In recent years the Negros Forests & Ecological Foundation, Inc. (NFEFI) has undertaken several reforestation initiatives in the 1,000 hectare Bacolod City watershed area located between the boundary of Talisay City and Murcia Municipality, part of the Northern Negros Natural Park (NNNP) in the Western Visayas, Philippines. One of the current projects is the Mt. Mawa Reforestation Project, near Murcia. It has been running since 2014 and covers 70 hectares of habitat reforestation and 30 hectares for a coffee plantation project. The main activities focus on educating the local community, forest protection, nursery management and plantation care and maintenance.
One major hurdle to overcome in biodiversity conservation in Mt. Mawa and the watershed area is poverty. To combat this we started a programme to provide a sustainable alternative livelihood for the local communities which included:
- a 30-hectare Rattan plantation, a 20-hectare bamboo plantation, carabao (water buffalo) distribution, goat upgrading, the production of organic vegetables and crops

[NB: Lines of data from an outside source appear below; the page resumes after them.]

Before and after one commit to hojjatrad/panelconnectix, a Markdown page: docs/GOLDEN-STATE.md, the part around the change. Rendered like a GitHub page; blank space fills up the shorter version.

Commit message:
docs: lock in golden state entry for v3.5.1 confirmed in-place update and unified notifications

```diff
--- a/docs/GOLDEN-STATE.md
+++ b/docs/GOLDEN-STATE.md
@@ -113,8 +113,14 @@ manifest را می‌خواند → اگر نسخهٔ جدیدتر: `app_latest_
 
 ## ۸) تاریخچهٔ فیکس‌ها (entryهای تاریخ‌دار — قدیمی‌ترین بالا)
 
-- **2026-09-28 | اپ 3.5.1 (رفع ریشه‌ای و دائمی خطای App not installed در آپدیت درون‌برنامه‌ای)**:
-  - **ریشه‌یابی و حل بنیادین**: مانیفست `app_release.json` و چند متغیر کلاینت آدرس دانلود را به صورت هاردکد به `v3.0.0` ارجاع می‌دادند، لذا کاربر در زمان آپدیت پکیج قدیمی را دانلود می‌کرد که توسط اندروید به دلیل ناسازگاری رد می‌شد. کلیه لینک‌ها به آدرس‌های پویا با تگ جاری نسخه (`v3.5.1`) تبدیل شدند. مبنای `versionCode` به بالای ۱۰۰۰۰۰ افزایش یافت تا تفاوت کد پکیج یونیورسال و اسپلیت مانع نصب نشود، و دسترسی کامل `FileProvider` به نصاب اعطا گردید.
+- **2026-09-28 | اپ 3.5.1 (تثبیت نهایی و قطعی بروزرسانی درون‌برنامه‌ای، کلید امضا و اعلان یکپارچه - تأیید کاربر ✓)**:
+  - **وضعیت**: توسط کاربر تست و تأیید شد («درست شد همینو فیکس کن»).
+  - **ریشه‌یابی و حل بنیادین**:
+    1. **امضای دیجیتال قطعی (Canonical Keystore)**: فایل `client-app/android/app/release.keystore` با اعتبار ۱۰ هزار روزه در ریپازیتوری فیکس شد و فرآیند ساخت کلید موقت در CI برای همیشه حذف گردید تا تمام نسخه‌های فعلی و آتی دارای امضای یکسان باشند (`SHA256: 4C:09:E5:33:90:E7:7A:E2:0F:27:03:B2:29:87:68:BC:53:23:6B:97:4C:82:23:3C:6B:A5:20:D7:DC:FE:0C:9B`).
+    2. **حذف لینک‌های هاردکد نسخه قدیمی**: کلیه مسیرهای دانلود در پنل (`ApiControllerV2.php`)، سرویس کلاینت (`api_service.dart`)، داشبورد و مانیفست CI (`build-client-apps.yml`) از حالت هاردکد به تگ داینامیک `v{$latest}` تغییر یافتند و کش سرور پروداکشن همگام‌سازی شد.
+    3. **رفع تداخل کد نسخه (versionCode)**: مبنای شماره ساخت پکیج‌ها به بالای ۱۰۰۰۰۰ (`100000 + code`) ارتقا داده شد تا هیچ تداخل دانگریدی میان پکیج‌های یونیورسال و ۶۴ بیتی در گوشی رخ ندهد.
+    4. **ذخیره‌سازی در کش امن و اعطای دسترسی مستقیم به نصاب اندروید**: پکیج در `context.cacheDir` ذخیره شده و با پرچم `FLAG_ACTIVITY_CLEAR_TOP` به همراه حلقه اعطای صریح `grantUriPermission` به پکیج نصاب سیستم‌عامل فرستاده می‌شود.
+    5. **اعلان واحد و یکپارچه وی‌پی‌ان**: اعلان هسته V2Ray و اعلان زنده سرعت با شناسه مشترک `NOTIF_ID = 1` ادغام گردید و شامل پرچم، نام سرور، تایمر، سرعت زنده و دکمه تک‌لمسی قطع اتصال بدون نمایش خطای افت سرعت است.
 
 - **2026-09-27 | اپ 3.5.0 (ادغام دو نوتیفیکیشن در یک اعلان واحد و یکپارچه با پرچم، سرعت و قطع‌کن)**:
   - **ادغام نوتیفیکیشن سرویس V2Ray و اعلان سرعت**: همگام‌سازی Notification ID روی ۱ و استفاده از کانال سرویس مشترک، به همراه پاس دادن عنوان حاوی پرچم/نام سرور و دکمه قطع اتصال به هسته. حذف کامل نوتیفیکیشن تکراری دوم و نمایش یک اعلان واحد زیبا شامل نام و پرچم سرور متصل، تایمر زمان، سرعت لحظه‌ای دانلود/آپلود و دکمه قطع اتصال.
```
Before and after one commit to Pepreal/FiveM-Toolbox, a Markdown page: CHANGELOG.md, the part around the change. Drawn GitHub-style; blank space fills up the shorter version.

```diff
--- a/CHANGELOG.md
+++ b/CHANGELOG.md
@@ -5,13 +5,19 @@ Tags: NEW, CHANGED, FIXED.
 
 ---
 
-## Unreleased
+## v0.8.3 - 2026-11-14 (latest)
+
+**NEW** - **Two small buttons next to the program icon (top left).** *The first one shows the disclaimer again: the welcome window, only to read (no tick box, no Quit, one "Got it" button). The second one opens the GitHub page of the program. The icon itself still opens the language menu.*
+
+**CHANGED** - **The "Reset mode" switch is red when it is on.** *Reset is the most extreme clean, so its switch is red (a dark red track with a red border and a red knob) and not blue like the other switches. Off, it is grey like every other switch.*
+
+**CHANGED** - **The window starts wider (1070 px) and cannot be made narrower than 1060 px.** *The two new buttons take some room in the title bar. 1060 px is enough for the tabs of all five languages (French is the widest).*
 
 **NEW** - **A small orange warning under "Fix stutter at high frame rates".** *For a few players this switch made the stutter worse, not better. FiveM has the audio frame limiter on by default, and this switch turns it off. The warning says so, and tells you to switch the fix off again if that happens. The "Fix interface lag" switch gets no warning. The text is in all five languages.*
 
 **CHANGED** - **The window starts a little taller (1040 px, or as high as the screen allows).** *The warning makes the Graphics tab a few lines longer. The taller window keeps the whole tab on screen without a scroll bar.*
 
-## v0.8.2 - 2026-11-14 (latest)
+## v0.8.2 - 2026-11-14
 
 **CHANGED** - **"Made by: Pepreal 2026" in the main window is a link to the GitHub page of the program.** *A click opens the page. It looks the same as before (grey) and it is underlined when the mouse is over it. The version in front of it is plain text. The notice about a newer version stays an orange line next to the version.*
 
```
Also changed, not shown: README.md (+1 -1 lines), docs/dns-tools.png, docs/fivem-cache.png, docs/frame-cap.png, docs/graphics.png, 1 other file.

- a cable car that provides alternative transport to farmers where the journey to the markets is difficult
- livelihood credit assistance
- a potable-water system, soil & water conservation technology and agro-forestry
Additional initiatives have been launched in recent years such as the ‘A Tree In Your Name Project’ to also encourage civic organizations, business associations, schools and individuals to help with the foundation’s restoration program in collaboration with the Bacolod City Water District (BACIWA).
In the Mt. Mawa Reforestation Project one of the most critical activities is carried out by our community volunteers. They maintain non-stop patrols and monitor the forest and the watershed area to deter illegal activities such as logging and poaching. Performing forest protection work carries with it a number of challenges and dangers for the members of the patrol group, since most illegal groups are armed. In the past, our patrol groups have been attacked by armed illegal poachers and a few community volunteers have even been shot in their homes.
With the funds we receive we will be able to purchase equipment such as tents, raincoats, flashlights, rucksacks, clothing and footwear, allowing volunteers to carry out multi-day patrols. Just as important, however, are the training sessions educating the community in and around the watershed on sustainable farming practices and techniques as well as conserving the forest and maintaining the endemic animals’ habitat. These sessions require training materials and a projector and screen for presentations as well as a small generator since some of these communities live without electricity. By donating to us we can train and equip volunteers, enabling them to monitor and protect the area, as well as educate the local community and the schools in adjacent communities to ensure the next generation continues the work we have started.